One of the things that ended after the disaster of the Second World War was the great Italian opera tradition. Puccini, its abscess, died in 1924; In the midst of the conflict, modernism dominated European music, and certain lyrical stages came to an end.
This adds a bit of poignancy to the fact that Ricky Ian Gordon is the incarnation of that tradition, his new opera “The Garden of the Finzi-Continis,” set in Ferrara, Italy, at the top. point of the war, between members of the city’s Jewish Community, who were largely blind to the tragedy that awaited them. Their impending destruction is reflected by the melodic, emotional form used to tell their story.
Emotional and melodious, yes, but here too it’s overtone and long. Based on Giorgio Bassani’s 1962 novel of the same name, adapted into a 1970 film by Vittorio De Sica, Gordon’s opera replaces the poetic richness of the source with a stentorian earnestness that makes it feel as if it were. continued unabated, with a pause, of three hours.
Presented by the New York City Opera and the National Folksbiene Yiddish Theater at the Jewish Heritage Museum in Manhattan, this piece, because of pandemic delays, opens roughly simultaneously with an opera Gordon’s other, “Intimate Apparel,” at Lincoln Center Theater. Together, they are a substantial showcase for a composer known for his artful songs, as well as his eclecticism and versatility. “Intimate Apparel,” set in New York in 1905, based on Americana and ragtime; “Finzi-Continis,” italianità.
But while Gordon is clearly aiming for Puccinian extravagance and extroversion, the score isn’t exactly that; The 15-member orchestra, conducted by James Lowe, doesn’t deliver over-the-top hits like a plush tapestry and punctuation for avid singers. The sound lines are also not ear-deep. They only continued to rise in full monologues and ensembles.
It is a story without whispers. Giorgio is a middle-class young man caught up in the encirclement of Finzi-Continis, aristocratic Jews living on their verdant estate in idyllic isolation from an increasingly unfriendly world. He was madly in love with Micòl, the daughter of the family, when the Fascists took over Italy and anti-Semitism was codified in the law.
It’s as simple as that, but in an opera, too much is packed into 19 scenes, not counting the opening and closing sequences – a journey of unbroken presentation. Michael Korie’s libretto may have been substantially destroyed; Among other things, the extra episode about Micòl’s brother, a reclusive gay man longing for his former roommate as his health declined, may have been left out in a way. easily. And Korie’s text, which often rhymes, can tend to be risky: “I infer a sense of anarchy.”
As Giorgio, tenor Anthony Ciaramitaro barely stopped roaring during Sunday’s performance, but at least he did it tirelessly and with pure tone. Soprano Rachel Blaustein brought sweetness to Micòl, showing the character’s capriciousness. Michael Capasso and Richard Stafford’s staging did their best to handle the pile of episodes, based on a simple setting illuminated by John Farrell’s evocative projections.

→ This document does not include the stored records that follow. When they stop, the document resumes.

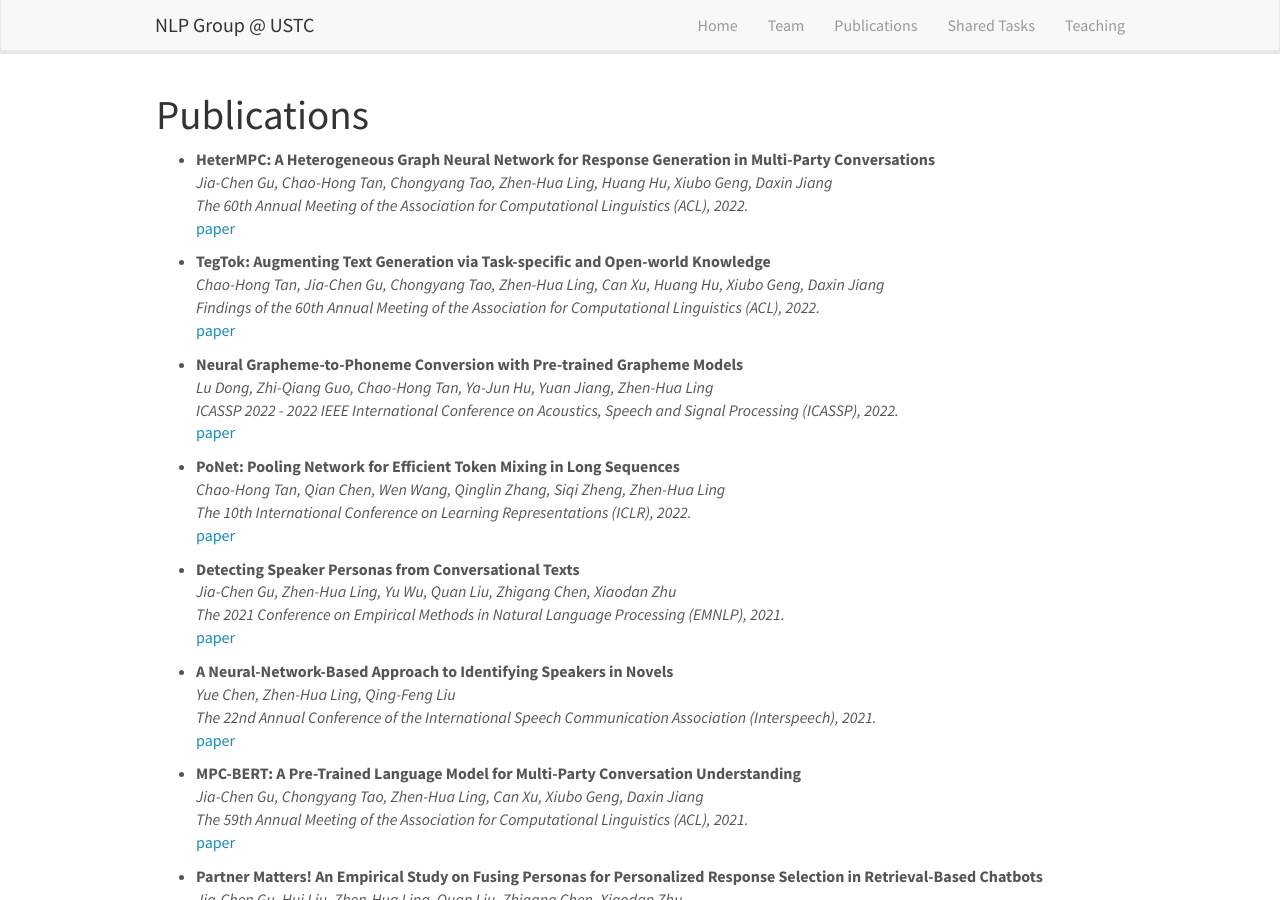
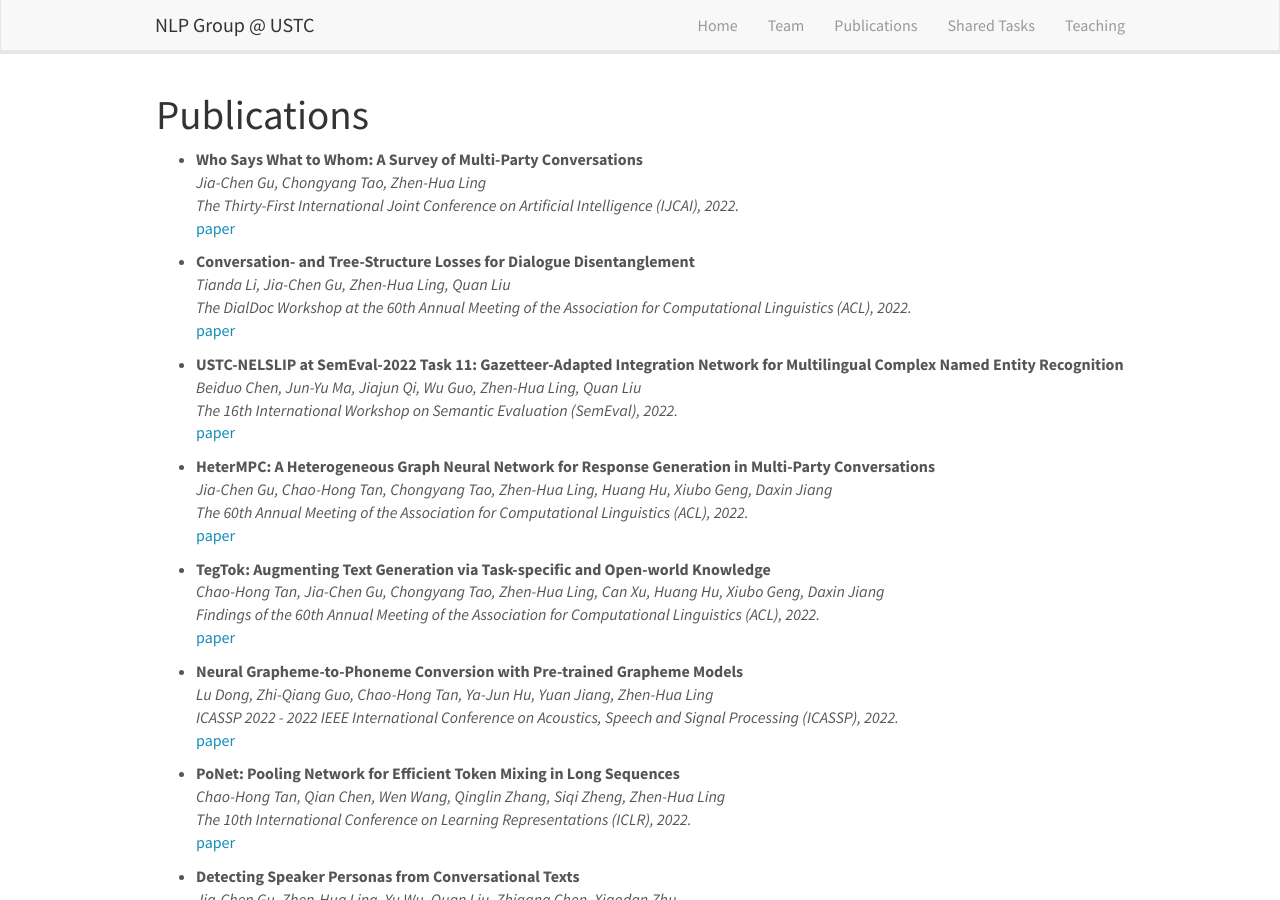
Before and after one commit to ustcnlp/ustcnlp.github.io, a Jekyll site: the page built from _pages/publications.md, in a window 1280 px wide and 900 px high. Built offline with Jekyll 4.4.1, drawn with Linux system fonts in a browser that asks for light colours; nearby versions of some CDN libraries.

Commit message:
Add papers of SemEval, DialDoc and IJCAI 2022

```diff
--- a/_data/publist.yml
+++ b/_data/publist.yml
@@ -1,3 +1,24 @@
+- title: "Who Says What to Whom: A Survey of Multi-Party Conversations"
+  authors: Jia-Chen Gu, Chongyang Tao, Zhen-Hua Ling
+  venue: The Thirty-First International Joint Conference on Artificial Intelligence (IJCAI), 2022.
+  link:
+    url: https://ustcnlp.github.io/publications/
+    display: paper
+
+- title: "Conversation- and Tree-Structure Losses for Dialogue Disentanglement"
+  authors: Tianda Li, Jia-Chen Gu, Zhen-Hua Ling, Quan Liu
+  venue: The DialDoc Workshop at the 60th Annual Meeting of the Association for Computational Linguistics (ACL), 2022.
+  link:
+    url: https://ustcnlp.github.io/publications/
+    display: paper
+
+- title: "USTC-NELSLIP at SemEval-2022 Task 11: Gazetteer-Adapted Integration Network for Multilingual Complex Named Entity Recognition"
+  authors: Beiduo Chen, Jun-Yu Ma, Jiajun Qi, Wu Guo, Zhen-Hua Ling, Quan Liu
+  venue: The 16th International Workshop on Semantic Evaluation (SemEval), 2022.
+  link:
+    url: https://arxiv.org/pdf/2203.03216.pdf
+    display: paper
+
 - title: "HeterMPC: A Heterogeneous Graph Neural Network for Response Generation in Multi-Party Conversations"
   authors: Jia-Chen Gu, Chao-Hong Tan, Chongyang Tao, Zhen-Hua Ling, Huang Hu, Xiubo Geng, Daxin Jiang
   venue: The 60th Annual Meeting of the Association for Computational Linguistics (ACL), 2022.
```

The opera’s ending surprises with the post-Holocaust imperative – doctrine at the moment – to “never forget”. Standing behind the fighting at Ferrara’s ruined synagogue, Giorgio spoke of his memories, singing, “To live my life, I need to let you go.” It’s a fascinating twist from tradition in a work that, on the contrary, is all but relentlessly carried away.
The Garden of Finzi-Continis
Through Sunday at the Jewish Heritage Museum, Manhattan; nycopera.com.
https://www.nytimes.com/2022/01/31/arts/music/garden-finzi-continis-opera-review.html Review: An Opera Sings of a World on the Verge of Ending